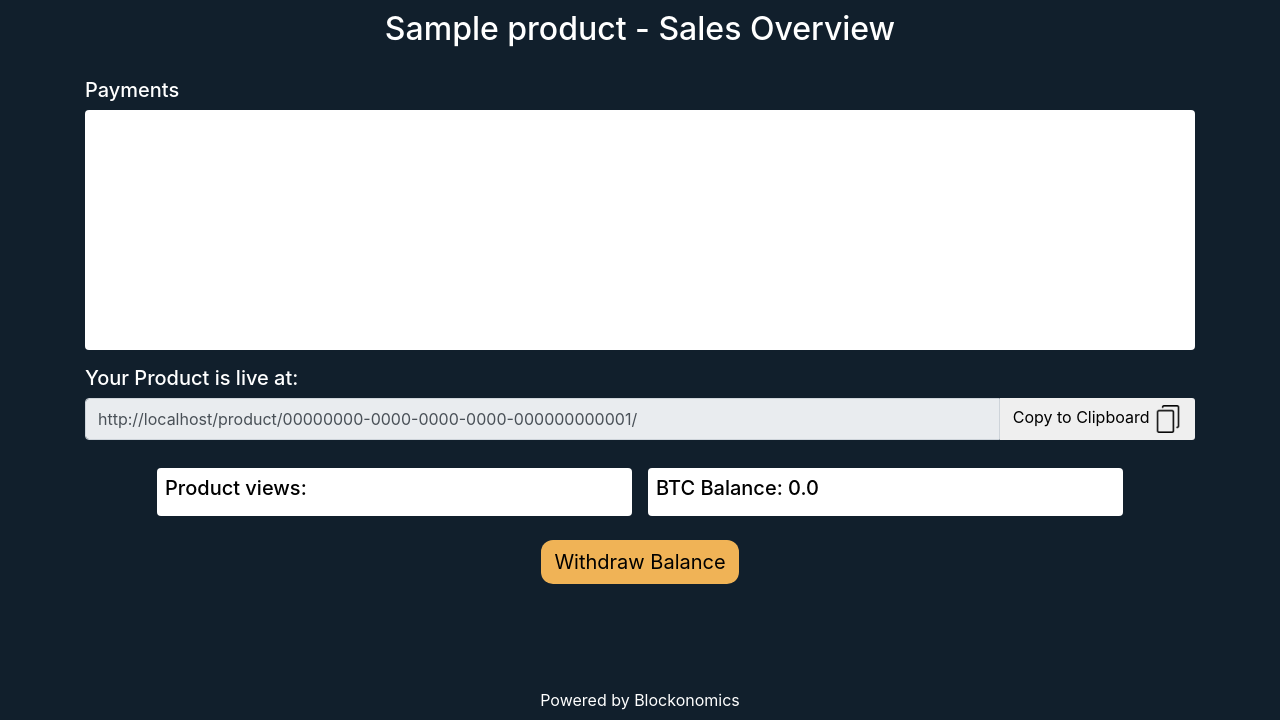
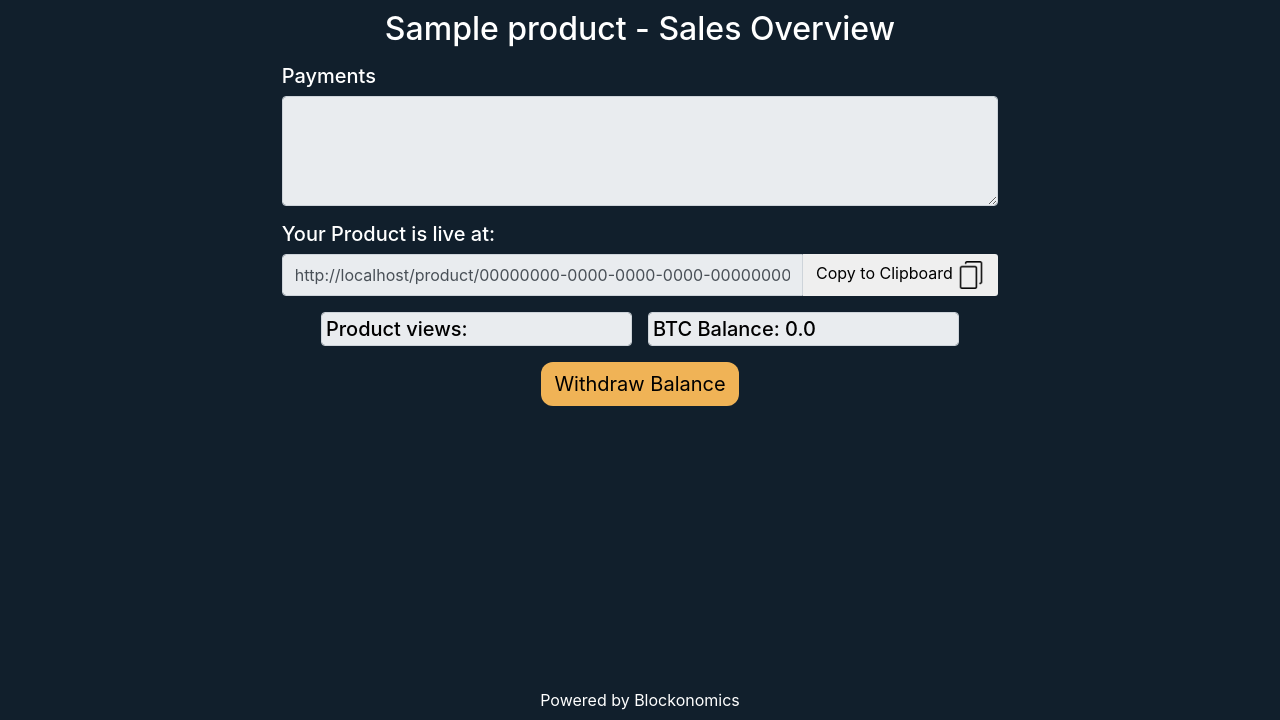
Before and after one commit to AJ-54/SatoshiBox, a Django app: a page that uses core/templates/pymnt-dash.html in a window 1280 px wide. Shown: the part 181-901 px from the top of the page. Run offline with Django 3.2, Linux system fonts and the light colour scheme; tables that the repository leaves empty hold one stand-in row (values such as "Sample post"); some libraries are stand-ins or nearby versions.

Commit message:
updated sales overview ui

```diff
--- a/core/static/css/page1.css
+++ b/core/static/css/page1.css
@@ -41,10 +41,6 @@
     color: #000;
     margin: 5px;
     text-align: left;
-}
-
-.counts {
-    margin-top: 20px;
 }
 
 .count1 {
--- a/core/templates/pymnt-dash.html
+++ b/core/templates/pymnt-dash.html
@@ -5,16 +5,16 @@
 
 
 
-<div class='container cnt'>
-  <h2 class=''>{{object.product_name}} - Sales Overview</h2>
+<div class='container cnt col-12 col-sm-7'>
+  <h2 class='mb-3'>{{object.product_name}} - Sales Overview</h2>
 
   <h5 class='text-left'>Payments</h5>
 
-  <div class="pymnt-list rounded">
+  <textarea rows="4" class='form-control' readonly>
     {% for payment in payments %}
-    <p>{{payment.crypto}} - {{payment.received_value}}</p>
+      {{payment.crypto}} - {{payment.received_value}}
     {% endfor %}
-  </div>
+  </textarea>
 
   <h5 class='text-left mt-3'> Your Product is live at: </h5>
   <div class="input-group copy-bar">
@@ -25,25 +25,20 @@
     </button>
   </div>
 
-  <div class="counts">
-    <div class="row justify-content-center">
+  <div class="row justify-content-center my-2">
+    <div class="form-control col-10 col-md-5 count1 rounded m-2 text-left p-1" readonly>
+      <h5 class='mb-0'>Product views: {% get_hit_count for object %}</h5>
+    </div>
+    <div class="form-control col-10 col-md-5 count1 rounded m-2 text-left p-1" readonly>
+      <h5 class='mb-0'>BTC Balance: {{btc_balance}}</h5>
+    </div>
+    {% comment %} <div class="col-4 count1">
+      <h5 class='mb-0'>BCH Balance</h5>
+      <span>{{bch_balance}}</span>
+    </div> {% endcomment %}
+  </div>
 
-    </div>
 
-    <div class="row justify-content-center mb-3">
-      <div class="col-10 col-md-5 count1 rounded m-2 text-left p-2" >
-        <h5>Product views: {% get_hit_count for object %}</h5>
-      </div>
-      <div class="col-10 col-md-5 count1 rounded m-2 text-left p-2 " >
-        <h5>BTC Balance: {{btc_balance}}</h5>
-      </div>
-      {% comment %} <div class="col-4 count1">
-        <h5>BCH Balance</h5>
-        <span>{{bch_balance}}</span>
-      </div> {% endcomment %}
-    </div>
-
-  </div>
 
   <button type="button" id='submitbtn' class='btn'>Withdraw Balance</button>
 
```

**What to do**
When the word "rounded" appears in a line of the listing, copy that line.

**Result of the exercise**
-  <div class="pymnt-list rounded">
+    <div class="form-control col-10 col-md-5 count1 rounded m-2 text-left p-1" readonly>
+    <div class="form-control col-10 col-md-5 count1 rounded m-2 text-left p-1" readonly>
-      <div class="col-10 col-md-5 count1 rounded m-2 text-left p-2" >
-      <div class="col-10 col-md-5 count1 rounded m-2 text-left p-2 " >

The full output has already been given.